● **Exercise details**:
Which lines of the entries contain the string "default"? Copy each of them.

═══ Records for processing ═══

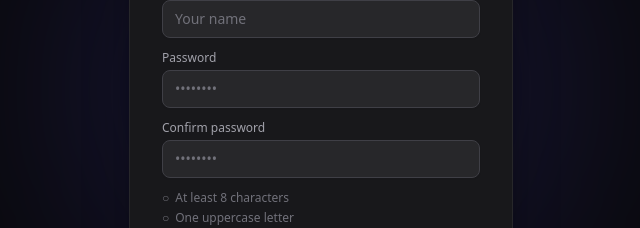
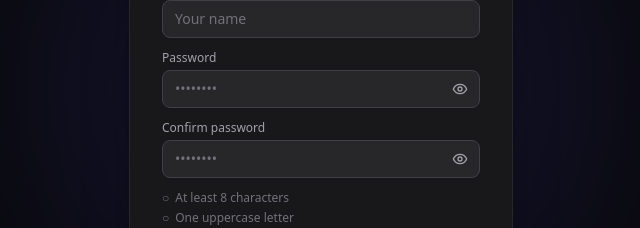
Before and after one commit to alexalexiuc/my-hub, a Next.js app in the folder packages/hub/: page /auth/register in a window 1280 px wide. Shown: the part 311-539 px from the top of the page, without its empty margins (319-959 px from the left). Built offline with nearby package versions, Linux system fonts and the light colour scheme.

Commit message:
feat: password show option

```diff
--- a/packages/hub/src/app/auth/register/page.tsx
+++ b/packages/hub/src/app/auth/register/page.tsx
@@ -5,7 +5,7 @@ import { useSearchParams } from 'next/navigation';
 import { signIn } from 'next-auth/react';
 import Link from 'next/link';
 import { apiFetch, ApiError } from '@/lib/utils';
-import { Input, PasswordStrength } from '@/components';
+import { Input, PasswordInput, PasswordStrength } from '@/components';
 import { PASSWORD_RULES } from '@my-hub/shared/constants';
 
 function RegisterForm() {
@@ -111,9 +111,8 @@ function RegisterForm() {
             <label htmlFor="password" className="text-xs text-zinc-400 block mb-1">
               Password
             </label>
-            <Input
+            <PasswordInput
               id="password"
-              type="password"
               value={password}
               onChange={e => setPassword(e.target.value)}
               placeholder="••••••••"
@@ -124,9 +123,8 @@ function RegisterForm() {
             <label htmlFor="confirm" className="text-xs text-zinc-400 block mb-1">
               Confirm password
             </label>
-            <Input
+            <PasswordInput
               id="confirm"
-              type="password"
               value={confirm}
               onChange={e => setConfirm(e.target.value)}
               placeholder="••••••••"
--- a/packages/hub/src/app/auth/reset-password/page.tsx
+++ b/packages/hub/src/app/auth/reset-password/page.tsx
@@ -7,7 +7,7 @@ import { useSearchParams } from 'next/navigation';
 import Link from 'next/link';
 import { ResetPasswordSchema, type ResetPasswordInput } from '@/lib/schemas/auth';
 import { apiFetch, ApiError } from '@/lib/utils';
-import { Button, Field, Input, PasswordStrength } from '@/components';
+import { Button, Field, PasswordInput, PasswordStrength } from '@/components';
 
 function ResetPasswordForm() {
   const searchParams = useSearchParams();
@@ -79,11 +79,11 @@ function ResetPasswordForm() {
         ) : (
           <form onSubmit={handleSubmit(onSubmit)} className="space-y-3">
             <Field label="New password">
-              <Input id="password" type="password" placeholder="••••••••" autoFocus {...register('password')} />
+              <PasswordInput id="password" placeholder="••••••••" autoFocus {...register('password')} />
               {errors.password && <p className="text-xs text-red-400 mt-1">{errors.password.message}</p>}
             </Field>
             <Field label="Confirm new password">
-              <Input id="confirm" type="password" placeholder="••••••••" {...register('confirm')} />
+              <PasswordInput id="confirm" placeholder="••••••••" {...register('confirm')} />
             </Field>
             <PasswordStrength password={watch('password') ?? ''} confirm={watch('confirm') ?? ''} />
             {errors.root && <p className="text-sm text-red-400">{errors.root.message}</p>}
--- a/packages/hub/src/app/auth/signin/page.tsx
+++ b/packages/hub/src/app/auth/signin/page.tsx
@@ -6,7 +6,7 @@ import { signIn, useSession } from 'next-auth/react';
 import { useSearchParams } from 'next/navigation';
 import Link from 'next/link';
 import { GoogleIcon } from '@/components/icons';
-import { Input } from '@/components';
+import { Input, PasswordInput } from '@/components';
 
 export default function SignInPage() {
   return (
@@ -93,9 +93,8 @@ function SignInContent() {
                 Forgot password?
               </Link>
             </div>
-            <Input
+            <PasswordInput
               id="password"
-              type="password"
               value={password}
               onChange={e => setPassword(e.target.value)}
               placeholder="••••••••"
--- a/packages/hub/src/components/IconButton.tsx
+++ b/packages/hub/src/components/IconButton.tsx
@@ -10,16 +10,21 @@ interface Props {
   href?: string;
   loading?: boolean;
   className?: string;
+  variant?: 'default' | 'ghost';
 }
 
-const baseClassName = 'rounded-md bg-zinc-800 p-1.5 text-zinc-300 hover:bg-zinc-700';
+const variantClassName = {
+  default: 'rounded-md bg-zinc-800 p-1.5 text-zinc-300 hover:bg-zinc-700',
+  ghost: 'text-zinc-400 hover:text-zinc-200 transition-colors',
+};
 
-export function IconButton({ label, icon, onClick, href, loading = false, className }: Props) {
+export function IconButton({ label, icon, onClick, href, loading = false, className, variant = 'default' }: Props) {
   const content = loading ? <SpinnerIcon className="opacity-70" /> : icon;
+  const base = variantClassName[variant];
 
   if (href) {
     return (
-      <Link href={href} className={cn(baseClassName, className)} aria-label={label} title={label}>
+      <Link href={href} className={cn(base, className)} aria-label={label} title={label}>
         {content}
       </Link>
     );
@@ -29,7 +34,7 @@ export function IconButton({ label, icon, onClick, href, loading = false, classN
     <button
       onClick={onClick}
       disabled={loading}
-      className={cn(baseClassName, 'disabled:opacity-50', className)}
+      className={cn(base, 'disabled:opacity-50', className)}
       aria-label={label}
       title={label}
     >
--- /dev/null
+++ b/packages/hub/src/components/PasswordInput.tsx
@@ -0,0 +1,26 @@
+'use client';
+
+import { forwardRef, useState } from 'react';
+import { Input } from './Input';
+import { IconButton } from './IconButton';
+import { EyeOutlineIcon } from './icons/EyeOutlineIcon';
+import { EyeOffOutlineIcon } from './icons/EyeOffOutlineIcon';
+
+type PasswordInputProps = Omit<React.ComponentPropsWithoutRef<'input'>, 'type'>;
+
+export const PasswordInput = forwardRef<HTMLInputElement, PasswordInputProps>(function PasswordInput(props, ref) {
+  const [visible, setVisible] = useState(false);
+
+  return (
+    <div className="relative">
+      <Input ref={ref} type={visible ? 'text' : 'password'} className="pr-10" {...props} />
+      <IconButton
+        variant="ghost"
+        label={visible ? 'Hide password' : 'Show password'}
+        icon={visible ? <EyeOffOutlineIcon /> : <EyeOutlineIcon />}
+        onClick={() => setVisible(v => !v)}
+        className="absolute inset-y-0 right-0 px-3"
+      />
+    </div>
+  );
+});
--- a/packages/hub/src/components/index.ts
+++ b/packages/hub/src/components/index.ts
@@ -8,6 +8,7 @@ export { Field } from './Field';
 export { FilePicker } from './FilePicker';
 export { IconButton } from './IconButton';
 export { Input } from './Input';
+export { PasswordInput } from './PasswordInput';
 export { MultiButtonGroup } from './MultiButtonGroup';
 export { PageHeader } from './PageHeader';
 export { PasswordStrength } from './PasswordStrength';
```
Also changed, not shown: 1 other file (tests, documents, lock files or other folders).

═══

● **Answer below**:
 export default function SignInPage() {
+  variant?: 'default' | 'ghost';
+  default: 'rounded-md bg-zinc-800 p-1.5 text-zinc-300 hover:bg-zinc-700',
+export function IconButton({ label, icon, onClick, href, loading = false, className, variant = 'default' }: Props) {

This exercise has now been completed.